Any artist/photographer out there that you follow?
I couldn't name the artist that I'm totally in love with, but there are plenty of projects that are inspiring masterpieces, i. e. 'Cathedral Of Pines' by Gregory Crewdson, 'Touching strangers' by Richard Renaldi, 'Vanity" by Murray Fredericks, "Transition' by Lauren Marsolier etc.
What would be your dream project?
It is always the one that I'm currently working on.
If you weren't a photographer, what would you be?
I've never thought about that because since the conscious age I've always wanted to become a photographer. I guess I'd be again a guy willing to become a photographer.
Any upcoming projects? Please talk about them.
Yes, I'm starting to work on a few new projects at the same time. I'm usually being called a landscape or architectural photographer and one of my newest projects will not fit in that definition anyhow. I'm making a photo series about people that have to wear uniforms at their work. It is about the false social and psychological effect that is produced by superficial attribute of our everyday life. I've been walking around with this concept in my head for over 4 years and now it's time for it to happen. It's a huge challenge for me as I'm really new to portrait photography.
How do you think people should handle success and failure?
Success is a result of patience when you fail, so better be patient.
What do you think matters more -- fresh ideas or flawless execution?
Fresh ideas with flawless execution - that's what everyone should strive for. But yes, a fresh idea with questionable execution is way better than a poor idea with flawless execution. The technical part of photography for me is as important as conceptual.
What does a perfect day look like for Simas Lin?
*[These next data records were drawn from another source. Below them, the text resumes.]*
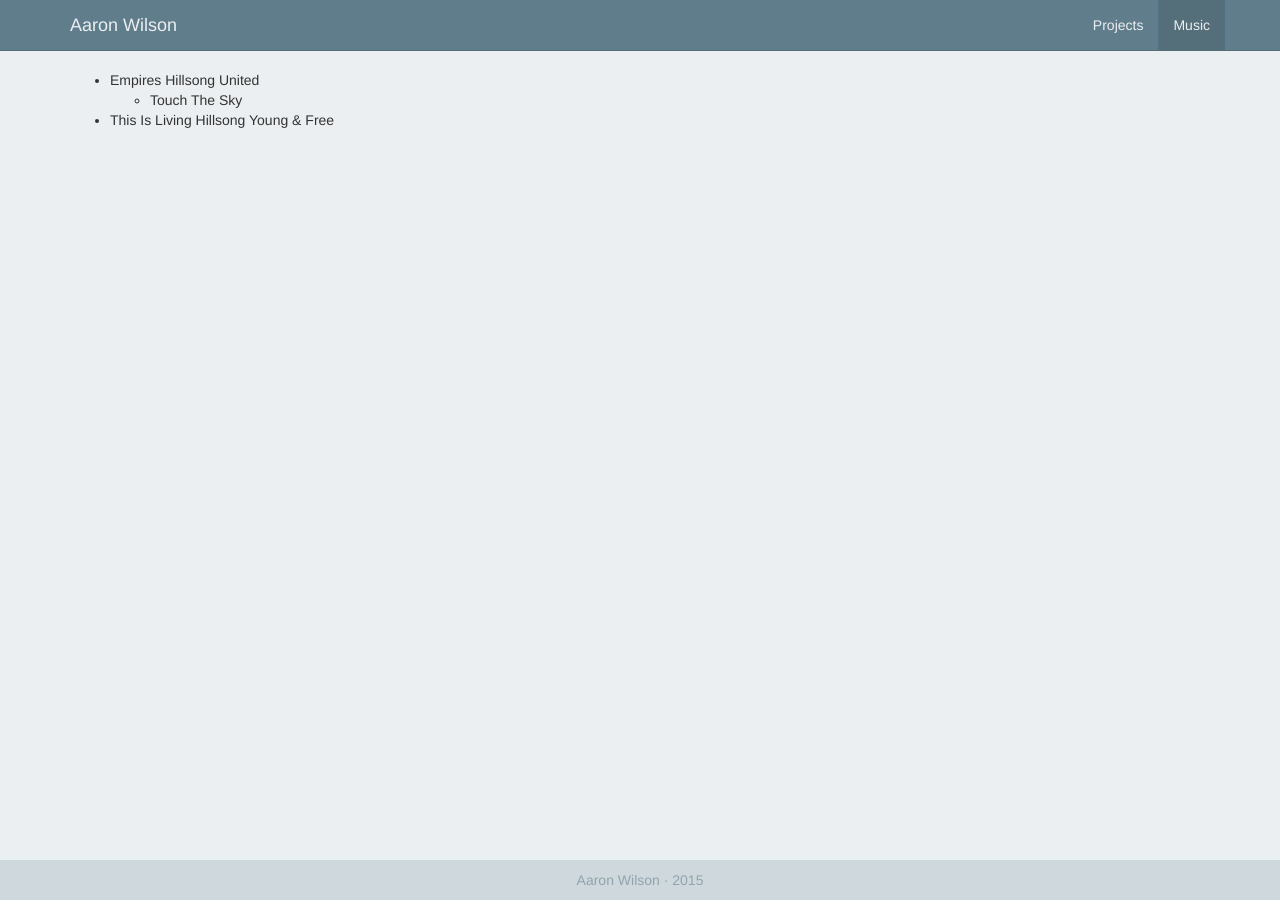
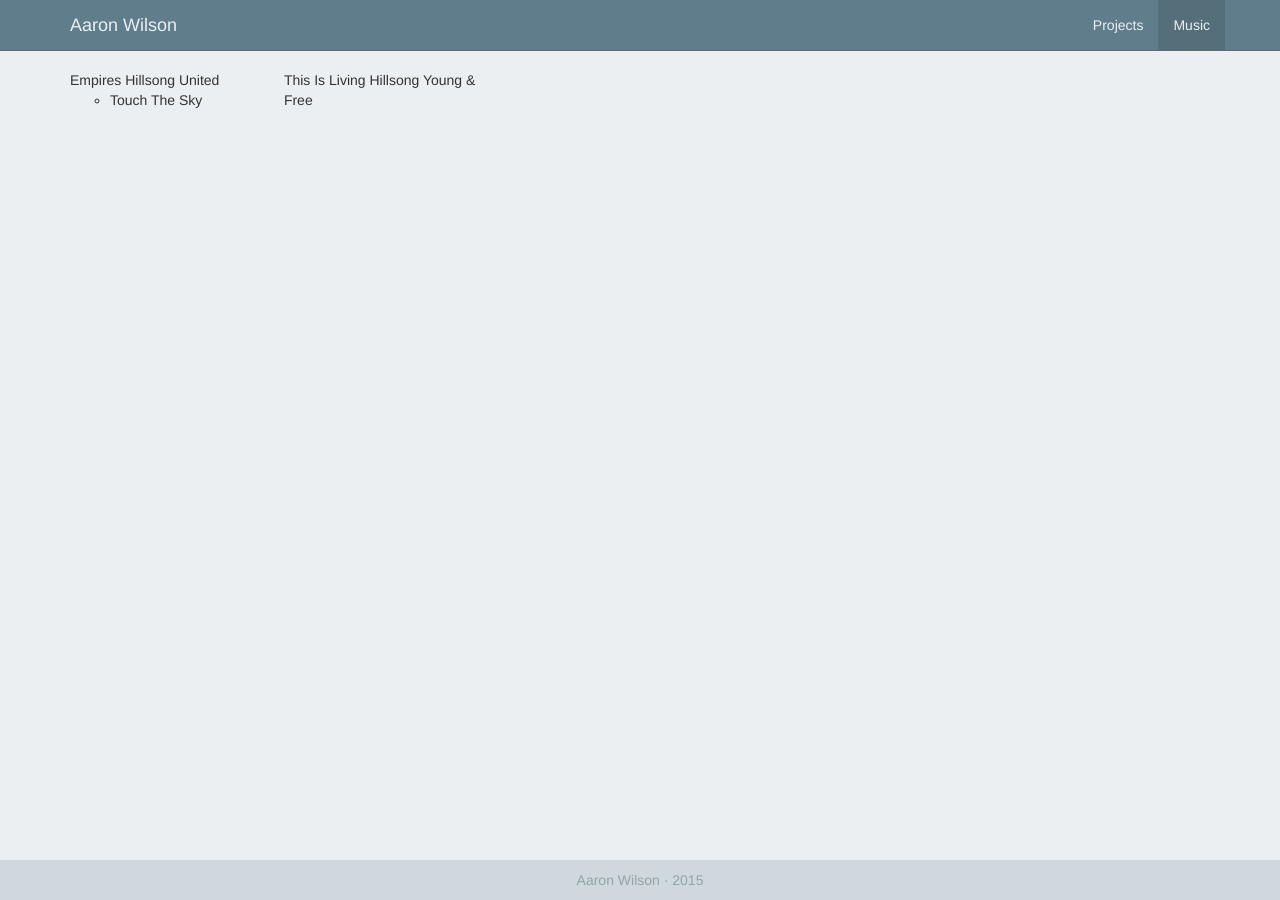
Before and after one commit to aarontwf/limebyte.github.io, a Jekyll site: the page built from music/index.html, in a window 1280 px wide. Built offline with Jekyll 4.4.1, drawn with Linux system fonts in a browser that asks for light colours; nearby versions of some CDN libraries.

Commit message:
Update theme.css

```diff
--- a/assets/css/theme.css
+++ b/assets/css/theme.css
@@ -32,6 +32,21 @@ body {
     text-decoration: none;
 }
 
+
+.albums {
+    list-style-type: none;
+    margin: 0;
+    padding: 0;
+}
+
+.albums .album {
+    display: inline-block;
+    width: 200px;
+    height: 200px;
+    margin: 0 10px 10px 0;
+}
+
+
 .footer {
     position: absolute;
     bottom: 0;
```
Waking up with a purified idea, grabbing a camera and leaving for an indefinite time.
Any last words for our readers?
Keep on wandering!